Exercise:
All records below are to be set down precisely as written, excluding pictures.

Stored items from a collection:
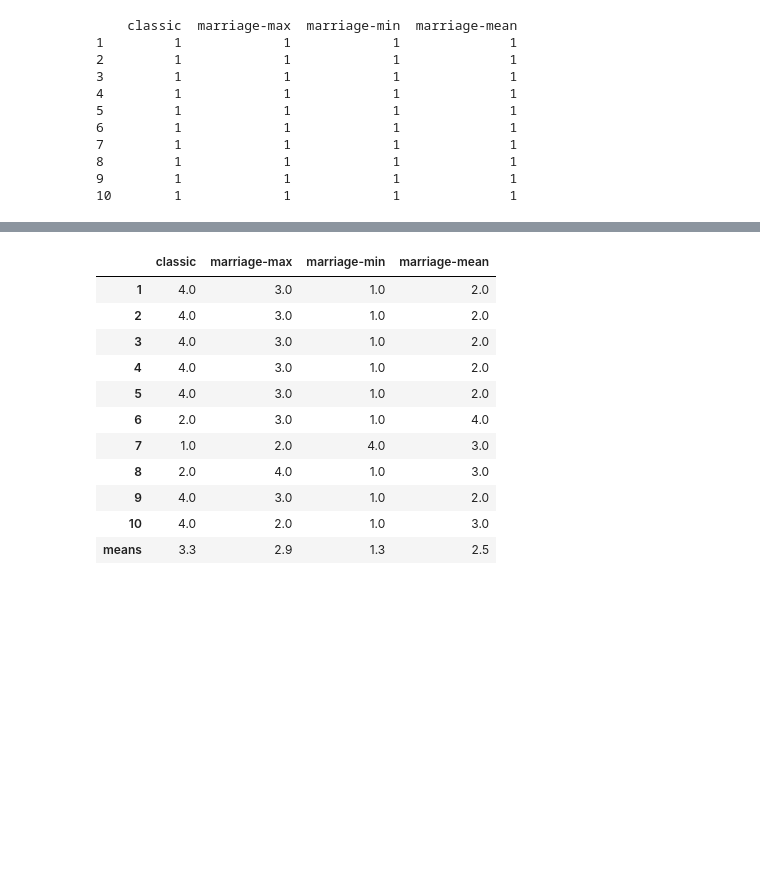
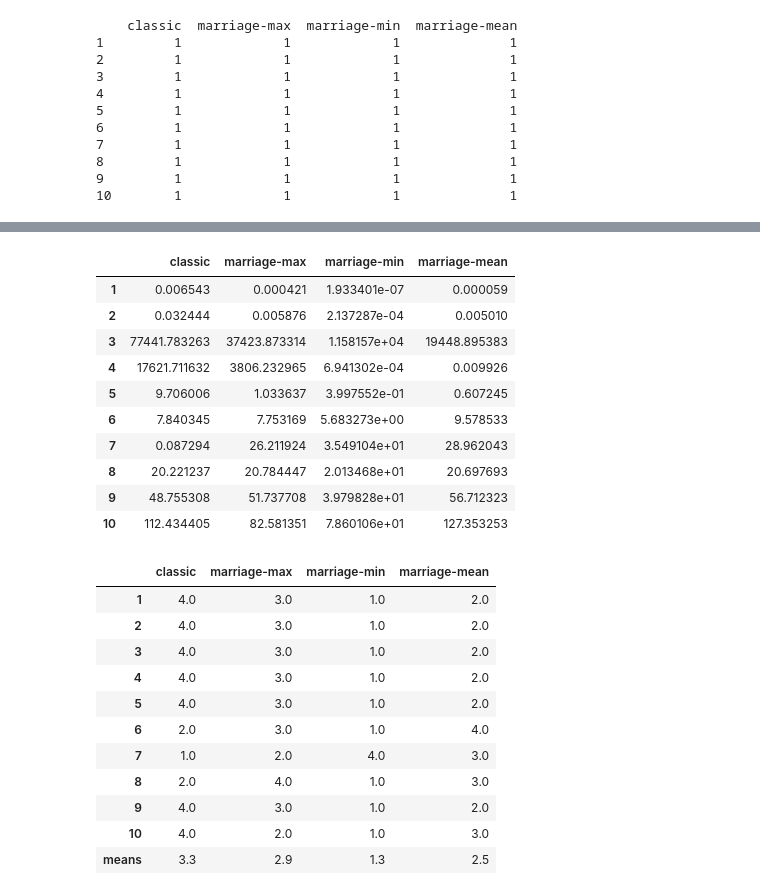
Before and after one commit to maciej3031/evolutionary_algorithm, a Jupyter notebook: Tests_analysis.ipynb, the cells around one changed output, grey strips where cells are left out. Drawn from its saved outputs; the diff is of its cells as text; code cells hidden in the pictures; blank space fills up the shorter version.

```diff
--- a/Tests_analysis.ipynb
+++ b/Tests_analysis.ipynb
@@ -174 +176,15 @@ print_trials_vs_function(["Test0"])
+# %%
+comp_tables(["Test0"], np.max)
+# %% [output]
+|  | classic | marriage-max | marriage-min | marriage-mean |
+| 1 | 0.006543 | 0.000421 | 1.933401e-07 | 0.000059 |
+| 2 | 0.032444 | 0.005876 | 2.137287e-04 | 0.005010 |
+| 3 | 77441.783263 | 37423.873314 | 1.158157e+04 | 19448.895383 |
+| 4 | 17621.711632 | 3806.232965 | 6.941302e-04 | 0.009926 |
+| 5 | 9.706006 | 1.033637 | 3.997552e-01 | 0.607245 |
+| 6 | 7.840345 | 7.753169 | 5.683273e+00 | 9.578533 |
+| 7 | 0.087294 | 26.211924 | 3.549104e+01 | 28.962043 |
+| 8 | 20.221237 | 20.784447 | 2.013468e+01 | 20.697693 |
+| 9 | 48.755308 | 51.737708 | 3.979828e+01 | 56.712323 |
+| 10 | 112.434405 | 82.581351 | 7.860106e+01 | 127.353253 |
 # %%
```
Also changed, not shown: parts of 9 cells of this notebook.
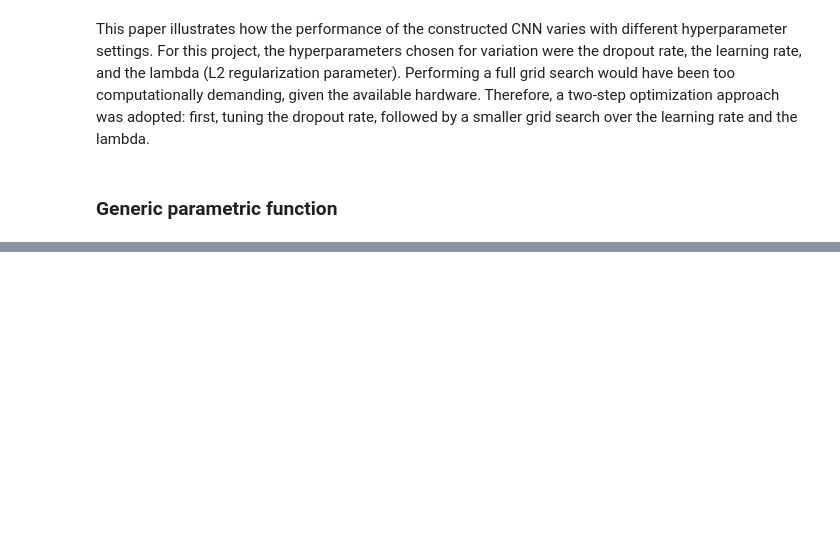
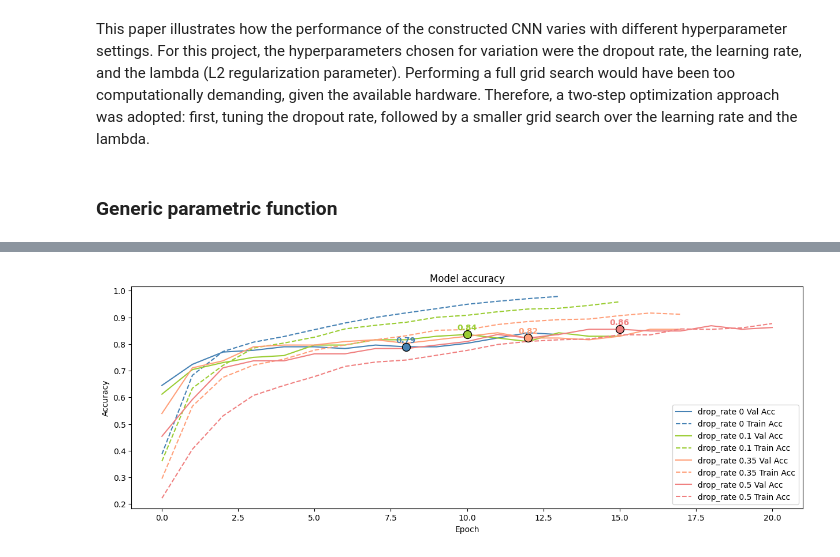
Before and after one commit to Stefano-Bozzi/LepidopterAI, a Jupyter notebook: training.ipynb, the cells around one changed output, grey strips where cells are left out. Cells and saved outputs as stored; diff of their text form; code cells hidden in the pictures; blank space fills up the shorter version.

Commit message:
feat: add dropout study
- add cicle on dropout rates values
- compare results
- make accuracy graph
- make loss graph

```diff
--- a/training.ipynb
+++ b/training.ipynb
@@ -287,0 +421,12 @@ def build_cnn_model(
+# %%
+for i in range(len(dropout_rates)):
+    best_epoch = history_drop[i].history['val_loss'].index(min(history_drop[i].history['val_loss']))
+    train_acc_best = history_drop[i].history['accuracy'][best_epoch]
+    val_acc_best = history_drop[i].history['val_accuracy'][best_epoch]
+    effective_epochs = best_epoch + 1 # start from 0
+
+    t = time.time()-start_time
+    minutes = int(t // 60)
+    seconds = int(t % 60)
+
+    print(f"CNN - drop_rate{dropout_rates[i]}: Parameters={CNN_s_drop[i].count_params()}, Effective Epochs={effective_epochs}, Train accuracy={train_acc_best:.5f}, Validation accuracy={val_acc_best:.5f}")
@@ -287,0 +438,31 @@ def build_cnn_model(
+# %%
+# graphs
+plt.figure(figsize=(15,5))
+colors = ['steelblue', 'yellowgreen', 'lightsalmon', 'lightcoral']
+
+for i in range(num_try):
+    # Plot validation accuracy
+    plt.plot(history_drop[i].history['val_accuracy'], label=f'drop_rate {dropout_rates[i]} Val Acc', color=colors[i])
+    # Plot training accuracy
+    plt.plot(history_drop[i].history['accuracy'], linestyle='--', label=f'drop_rate {dropout_rates[i]} Train Acc', color=colors[i])
+
+    # find best_epoch
+    best_epoch = history_drop[i].history['val_loss'].index(min(history_drop[i].history['val_loss']))
+    val_acc_best = history_drop[i].history['val_accuracy'][best_epoch]
+    train_acc_best = history_drop[i].history['accuracy'][best_epoch]
+
+    # show best point on curve
+    plt.scatter(best_epoch, val_acc_best, color=colors[i], edgecolor='black', s=100, zorder=5)
+    # value label
+    plt.text(best_epoch, val_acc_best + 0.01,
+             f'{val_acc_best:.2f}', color=colors[i],
+             ha='center', va='bottom', fontweight='bold')
+
+plt.title('Model accuracy')
+plt.ylabel('Accuracy')
+plt.xlabel('Epoch')
+plt.legend(loc='lower right')
+plt.savefig("drop_accuracy.png")
+plt.show()
+# %% [output]
+[figure, added]
```
Also changed, not shown: parts of 4 cells of this notebook.
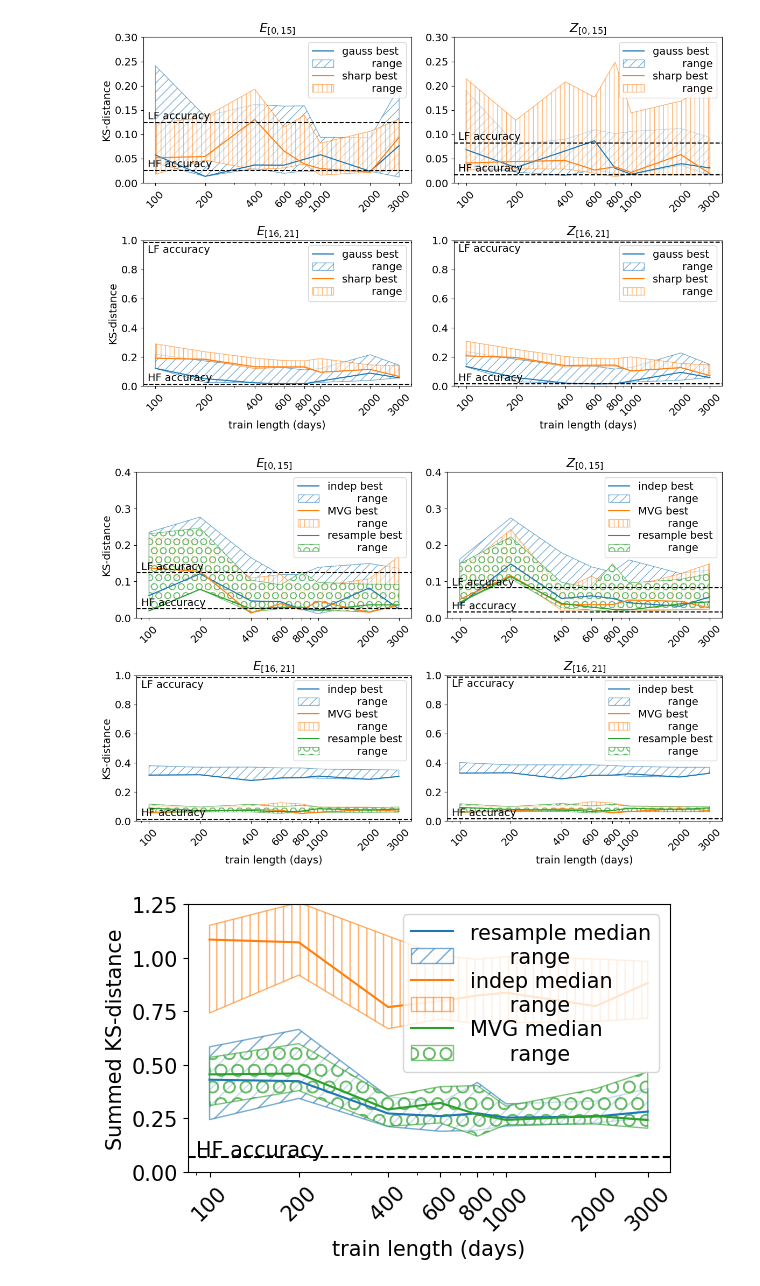
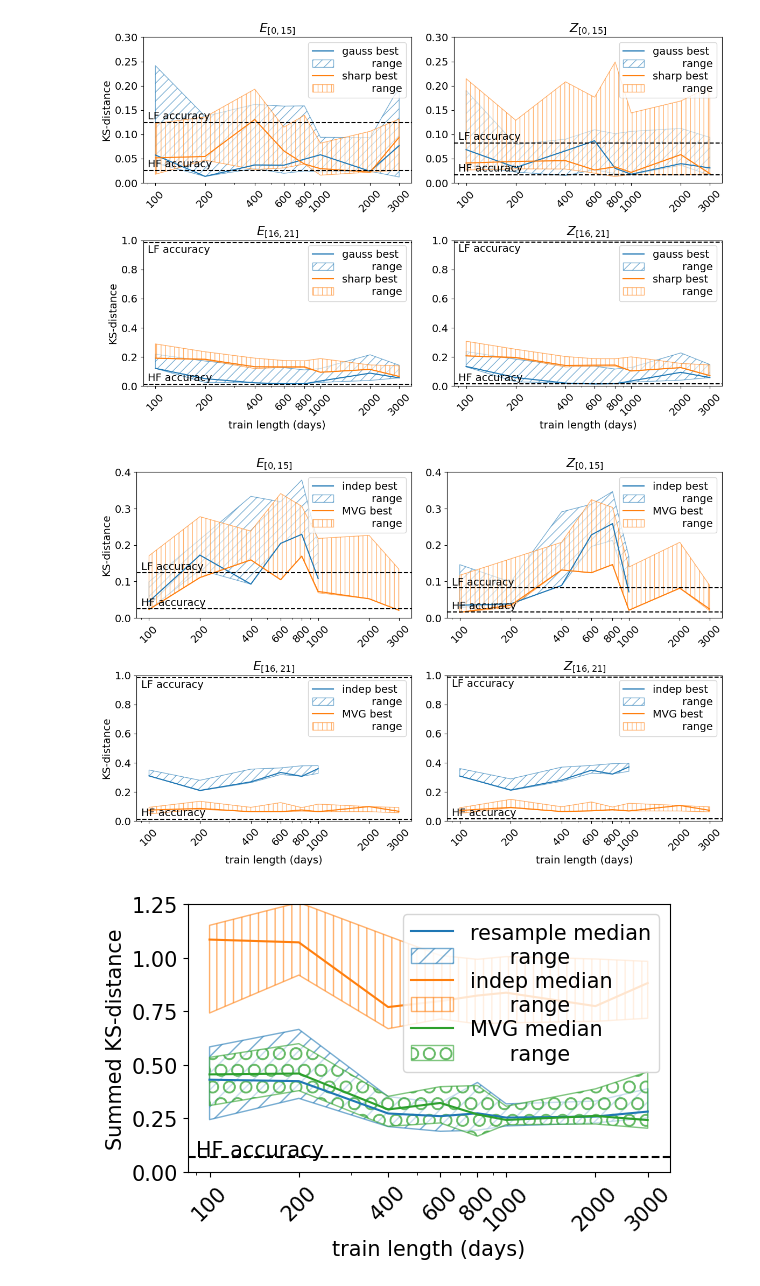
Before and after one commit to rik-stra/tau_orthogonal_method_for_2D_turbulence, a Jupyter notebook: run_experiment.ipynb, the cells around one changed output. Drawn from its saved outputs; the diff is of its cells as text; code cells hidden in the pictures.

```diff
--- a/run_experiment.ipynb
+++ b/run_experiment.ipynb
@@ -455,7 +455,7 @@ for s in sampling_method:
     for t in train_size:
         i+=1; i_inner+=1
         new_flags = {"sim_ID": "gridsearch/TO_"+s+"_"+str(t),
-                     "sample_domain": [200, 200+t*10, 1],
+                     "sample_domain": [2000, 2000+t*10, 1],
                      "sample_independent": s=="indep",
                      "use_MVG": s=="MVG",
                      "simulation_time": sim_time}
@@ -816,7 +820,8 @@ ks_list = ["ks_0", "ks_1", "ks_2", "ks_3"]
 hatches = ['//', '||', 'O']
 s_i = 0
 
-sample = ["indep", "MVG", "resample"]
+#sample = ["indep", "MVG", "resample"]
+sample = ["indep", "MVG"]
 for s in sample:
     dd = df[(df["sampling_approach"]==s)&(df['method']=="TO")].copy()
     dd['sum'] = dd['ks_0'] + dd['ks_1'] + dd['ks_2'] + dd['ks_3']
@@ -846,34 +851,34 @@ for i in [0,1,2,3]:
     if i>1:
         ax[i//2,i%2].set_xlabel("train length (days)")
     if i%2==0:
         ax[i//2,i%2].set_ylabel("KS-distance")
     ax[i//2,i%2].set_xscale('log')
     tl = [100,200,400, 600, 800, 1000, 2000, 3000]
 
     ax[i//2,i%2].set_xticks(tl, labels=tl, rotation = 45)
     if i==0:
         ax[i//2,i%2].set_ylim([0,0.4])
         ax[i//2,i%2].annotate('LF accuracy', xy=(90, LES_vals[i]+0.007), color='black')
         ax[i//2,i%2].annotate('HF accuracy', xy=(90, DNS_vals[i]+0.007), color='black')
     elif i==1:
         ax[i//2,i%2].set_ylim([0,0.4])
         ax[i//2,i%2].annotate('LF accuracy', xy=(90, LES_vals[i]+0.007), color='black')
         ax[i//2,i%2].annotate('HF accuracy', xy=(90, DNS_vals[i]+0.007), color='black')
     else:
         ax[i//2,i%2].set_ylim([0,1])
         ax[i//2,i%2].annotate('LF accuracy', xy=(90, LES_vals[i]-0.069), color='black')
         ax[i//2,i%2].annotate('HF accuracy', xy=(90, DNS_vals[i]+0.02), color='black')
     ax[i//2,i%2].axhline(y=LES_vals[i], color='black', linestyle='--')
     ax[i//2,i%2].axhline(y=DNS_vals[i], color='black', linestyle='--')
 
 
     ax[i//2,i%2].legend(loc='upper right', labelspacing = 0.2)
     #ax[i//2,i%2].set_rasterized(True)
 
 plt.tight_layout()
 #plt.savefig('figs/KS_online_TO.pdf', bbox_inches='tight')
 # %% [output]
-[figure, old version]
+[figure, new version]
 # %%
 # plot the summed KS-distance for the TO parametrizations
 titles = ['$E_{[0,15]}$','$Z_{[0,15]}$','$E_{[16,21]}$','$Z_{[16,21]}$']
```
Also changed, not shown: parts of 2 cells of this notebook, 1 other file.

Exercise solution:
Before and after one commit to maciej3031/evolutionary_algorithm, a Jupyter notebook: Tests_analysis.ipynb, the cells around one changed output, grey strips where cells are left out. Drawn from its saved outputs; the diff is of its cells as text; code cells hidden in the pictures; blank space fills up the shorter version.

```diff
--- a/Tests_analysis.ipynb
+++ b/Tests_analysis.ipynb
@@ -174 +176,15 @@ print_trials_vs_function(["Test0"])
+# %%
+comp_tables(["Test0"], np.max)
+# %% [output]
+|  | classic | marriage-max | marriage-min | marriage-mean |
+| 1 | 0.006543 | 0.000421 | 1.933401e-07 | 0.000059 |
+| 2 | 0.032444 | 0.005876 | 2.137287e-04 | 0.005010 |
+| 3 | 77441.783263 | 37423.873314 | 1.158157e+04 | 19448.895383 |
+| 4 | 17621.711632 | 3806.232965 | 6.941302e-04 | 0.009926 |
+| 5 | 9.706006 | 1.033637 | 3.997552e-01 | 0.607245 |
+| 6 | 7.840345 | 7.753169 | 5.683273e+00 | 9.578533 |
+| 7 | 0.087294 | 26.211924 | 3.549104e+01 | 28.962043 |
+| 8 | 20.221237 | 20.784447 | 2.013468e+01 | 20.697693 |
+| 9 | 48.755308 | 51.737708 | 3.979828e+01 | 56.712323 |
+| 10 | 112.434405 | 82.581351 | 7.860106e+01 | 127.353253 |
 # %%
```
Also changed, not shown: parts of 9 cells of this notebook.
Before and after one commit to Stefano-Bozzi/LepidopterAI, a Jupyter notebook: training.ipynb, the cells around one changed output, grey strips where cells are left out. Cells and saved outputs as stored; diff of their text form; code cells hidden in the pictures; blank space fills up the shorter version.

Commit message:
feat: add dropout study
- add cicle on dropout rates values
- compare results
- make accuracy graph
- make loss graph

```diff
--- a/training.ipynb
+++ b/training.ipynb
@@ -287,0 +421,12 @@ def build_cnn_model(
+# %%
+for i in range(len(dropout_rates)):
+    best_epoch = history_drop[i].history['val_loss'].index(min(history_drop[i].history['val_loss']))
+    train_acc_best = history_drop[i].history['accuracy'][best_epoch]
+    val_acc_best = history_drop[i].history['val_accuracy'][best_epoch]
+    effective_epochs = best_epoch + 1 # start from 0
+
+    t = time.time()-start_time
+    minutes = int(t // 60)
+    seconds = int(t % 60)
+
+    print(f"CNN - drop_rate{dropout_rates[i]}: Parameters={CNN_s_drop[i].count_params()}, Effective Epochs={effective_epochs}, Train accuracy={train_acc_best:.5f}, Validation accuracy={val_acc_best:.5f}")
@@ -287,0 +438,31 @@ def build_cnn_model(
+# %%
+# graphs
+plt.figure(figsize=(15,5))
+colors = ['steelblue', 'yellowgreen', 'lightsalmon', 'lightcoral']
+
+for i in range(num_try):
+    # Plot validation accuracy
+    plt.plot(history_drop[i].history['val_accuracy'], label=f'drop_rate {dropout_rates[i]} Val Acc', color=colors[i])
+    # Plot training accuracy
+    plt.plot(history_drop[i].history['accuracy'], linestyle='--', label=f'drop_rate {dropout_rates[i]} Train Acc', color=colors[i])
+
+    # find best_epoch
+    best_epoch = history_drop[i].history['val_loss'].index(min(history_drop[i].history['val_loss']))
+    val_acc_best = history_drop[i].history['val_accuracy'][best_epoch]
+    train_acc_best = history_drop[i].history['accuracy'][best_epoch]
+
+    # show best point on curve
+    plt.scatter(best_epoch, val_acc_best, color=colors[i], edgecolor='black', s=100, zorder=5)
+    # value label
+    plt.text(best_epoch, val_acc_best + 0.01,
+             f'{val_acc_best:.2f}', color=colors[i],
+             ha='center', va='bottom', fontweight='bold')
+
+plt.title('Model accuracy')
+plt.ylabel('Accuracy')
+plt.xlabel('Epoch')
+plt.legend(loc='lower right')
+plt.savefig("drop_accuracy.png")
+plt.show()
+# %% [output]
+[figure, added]
```
Also changed, not shown: parts of 4 cells of this notebook.
Before and after one commit to rik-stra/tau_orthogonal_method_for_2D_turbulence, a Jupyter notebook: run_experiment.ipynb, the cells around one changed output. Drawn from its saved outputs; the diff is of its cells as text; code cells hidden in the pictures.

```diff
--- a/run_experiment.ipynb
+++ b/run_experiment.ipynb
@@ -455,7 +455,7 @@ for s in sampling_method:
     for t in train_size:
         i+=1; i_inner+=1
         new_flags = {"sim_ID": "gridsearch/TO_"+s+"_"+str(t),
-                     "sample_domain": [200, 200+t*10, 1],
+                     "sample_domain": [2000, 2000+t*10, 1],
                      "sample_independent": s=="indep",
                      "use_MVG": s=="MVG",
                      "simulation_time": sim_time}
@@ -816,7 +820,8 @@ ks_list = ["ks_0", "ks_1", "ks_2", "ks_3"]
 hatches = ['//', '||', 'O']
 s_i = 0
 
-sample = ["indep", "MVG", "resample"]
+#sample = ["indep", "MVG", "resample"]
+sample = ["indep", "MVG"]
 for s in sample:
     dd = df[(df["sampling_approach"]==s)&(df['method']=="TO")].copy()
     dd['sum'] = dd['ks_0'] + dd['ks_1'] + dd['ks_2'] + dd['ks_3']
@@ -846,34 +851,34 @@ for i in [0,1,2,3]:
     if i>1:
         ax[i//2,i%2].set_xlabel("train length (days)")
     if i%2==0:
         ax[i//2,i%2].set_ylabel("KS-distance")
     ax[i//2,i%2].set_xscale('log')
     tl = [100,200,400, 600, 800, 1000, 2000, 3000]
 
     ax[i//2,i%2].set_xticks(tl, labels=tl, rotation = 45)
     if i==0:
         ax[i//2,i%2].set_ylim([0,0.4])
         ax[i//2,i%2].annotate('LF accuracy', xy=(90, LES_vals[i]+0.007), color='black')
         ax[i//2,i%2].annotate('HF accuracy', xy=(90, DNS_vals[i]+0.007), color='black')
     elif i==1:
         ax[i//2,i%2].set_ylim([0,0.4])
         ax[i//2,i%2].annotate('LF accuracy', xy=(90, LES_vals[i]+0.007), color='black')
         ax[i//2,i%2].annotate('HF accuracy', xy=(90, DNS_vals[i]+0.007), color='black')
     else:
         ax[i//2,i%2].set_ylim([0,1])
         ax[i//2,i%2].annotate('LF accuracy', xy=(90, LES_vals[i]-0.069), color='black')
         ax[i//2,i%2].annotate('HF accuracy', xy=(90, DNS_vals[i]+0.02), color='black')
     ax[i//2,i%2].axhline(y=LES_vals[i], color='black', linestyle='--')
     ax[i//2,i%2].axhline(y=DNS_vals[i], color='black', linestyle='--')
 
 
     ax[i//2,i%2].legend(loc='upper right', labelspacing = 0.2)
     #ax[i//2,i%2].set_rasterized(True)
 
 plt.tight_layout()
 #plt.savefig('figs/KS_online_TO.pdf', bbox_inches='tight')
 # %% [output]
-[figure, old version]
+[figure, new version]
 # %%
 # plot the summed KS-distance for the TO parametrizations
 titles = ['$E_{[0,15]}$','$Z_{[0,15]}$','$E_{[16,21]}$','$Z_{[16,21]}$']
```
Also changed, not shown: parts of 2 cells of this notebook, 1 other file.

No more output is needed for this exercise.